Some of you may know that I had to empty out my storage unit a couple of months ago. It wasn't easy - I ended up losing my furniture and throwing away or giving away a lot of things.
But there were boxes of papers leftover from homeschooling my kids back in the 90's-early Naughties. Boxes and boxes and boxes. And boxes. I kept every paper they ever did from every school year from 1994-2002. It's daunting.
I thought to myself, "I'll have all these memories of my kids when they were little." Boxes and boxes. I threw away a whole bunch (recycled, so don't go all Mother Earth on me), but there were still some boxes left that I didn't want to get rid of quite yet, mostly because I hadn't gone through them.
So there those boxes sat outside, with the word, "SHRED" on them so I would know what to do with them. Today, it being a kind of quiet day here (unemployed, doing transcribing on the side, sitting in my pajamas), I decided I'd get started shredding. I brought one box in, set up the shredder and started.
Two hours later, I'm sitting here with a large outdoor garbage bag (you know, the green/black ones) full of shredding and the box is only half-empty. Remember, this is only the first box.
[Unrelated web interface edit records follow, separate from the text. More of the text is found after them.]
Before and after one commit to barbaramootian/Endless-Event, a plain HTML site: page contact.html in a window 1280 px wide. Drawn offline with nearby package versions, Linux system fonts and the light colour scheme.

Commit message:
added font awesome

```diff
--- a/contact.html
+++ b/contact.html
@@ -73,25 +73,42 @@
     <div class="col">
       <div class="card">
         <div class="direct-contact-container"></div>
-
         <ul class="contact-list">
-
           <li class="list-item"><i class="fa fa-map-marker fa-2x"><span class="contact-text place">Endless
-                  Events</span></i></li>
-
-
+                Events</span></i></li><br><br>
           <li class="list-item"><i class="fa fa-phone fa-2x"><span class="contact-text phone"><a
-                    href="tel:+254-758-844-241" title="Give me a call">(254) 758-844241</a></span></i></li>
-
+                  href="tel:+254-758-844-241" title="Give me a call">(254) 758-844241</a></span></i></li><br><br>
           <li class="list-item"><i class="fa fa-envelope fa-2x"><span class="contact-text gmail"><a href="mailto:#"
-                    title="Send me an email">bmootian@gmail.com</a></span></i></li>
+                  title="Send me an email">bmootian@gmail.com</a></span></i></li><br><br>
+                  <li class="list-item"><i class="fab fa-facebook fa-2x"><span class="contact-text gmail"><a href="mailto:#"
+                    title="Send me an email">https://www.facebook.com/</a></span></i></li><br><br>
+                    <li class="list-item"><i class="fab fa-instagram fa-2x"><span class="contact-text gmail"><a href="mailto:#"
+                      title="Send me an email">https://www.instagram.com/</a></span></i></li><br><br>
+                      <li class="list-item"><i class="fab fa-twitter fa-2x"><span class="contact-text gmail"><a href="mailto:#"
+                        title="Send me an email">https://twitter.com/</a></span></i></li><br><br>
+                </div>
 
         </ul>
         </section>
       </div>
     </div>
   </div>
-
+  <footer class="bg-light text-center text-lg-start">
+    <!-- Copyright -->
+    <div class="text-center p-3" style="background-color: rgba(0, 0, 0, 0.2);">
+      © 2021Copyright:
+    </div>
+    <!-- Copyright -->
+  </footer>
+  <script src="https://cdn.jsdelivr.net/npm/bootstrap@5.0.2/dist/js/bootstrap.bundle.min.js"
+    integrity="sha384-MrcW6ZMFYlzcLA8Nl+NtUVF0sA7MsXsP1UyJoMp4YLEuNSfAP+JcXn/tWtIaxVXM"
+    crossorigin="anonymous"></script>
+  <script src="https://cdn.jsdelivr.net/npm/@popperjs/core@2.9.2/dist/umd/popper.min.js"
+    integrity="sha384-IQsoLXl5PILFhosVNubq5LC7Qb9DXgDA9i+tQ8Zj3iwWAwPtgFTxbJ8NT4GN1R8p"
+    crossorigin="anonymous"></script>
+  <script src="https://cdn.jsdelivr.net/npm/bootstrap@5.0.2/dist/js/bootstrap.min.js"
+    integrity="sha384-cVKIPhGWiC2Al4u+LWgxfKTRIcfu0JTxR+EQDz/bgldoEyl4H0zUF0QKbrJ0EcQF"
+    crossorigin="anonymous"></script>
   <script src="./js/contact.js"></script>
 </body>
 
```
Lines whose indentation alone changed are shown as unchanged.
There are six other boxes out on the patio waiting to be dealt with. But back to this box.
I've often wondered if anything I've kept over the years is really worth keeping. Actually, I've been wondering about that a lot since I emptied storage. I want to have good memories, I want to look at something and say, "Wasn't that adorable," or "I was so happy then." When it comes to these homeschool papers, though, I wonder, "Why in the world did I keep every damn single solitary piece of paper?"
I've kept out a few. Some drawings, some journal and story papers, one or two crafts. I'll probably have more as I move through the boxes.
Meanwhile . . . I remember organizing and finding curriculum and grading and teaching and using "The Price is Right" for math lessons and on and on. And I miss it. I don't know if I have the wherewithal to do it again, but I still look back and think maybe I didn't do so bad a job of it.
I've taught every grade from kindergarten through 12, learned along with my kids (ASL at the local community college with my high schoolers who needed a second language), and generally had fun exploring God's world with my children.
It's amazing to me that no matter what else, God keeps His hands on all of them. Oh, they might not think so, they're so grown-up and skeptical. Still, I believe that at least they are better people than I am. That's what parenting is about - make little people who are good people when they are big people. Four kids who are self-sufficient. Four kids who have goals and plans and friends and family and jobs and even faith.
I've had a difficult few months. More than a few, actually. But, I still believe that I was the best mom I could be, that I still am. (Those of you who disagree, please stand in THAT line over there.) If nothing else, I am so proud of all of my kids that I burst to tell people all about them. Not about how good a mom I was, but how proud I am of them.
How can I not believe that God is with them?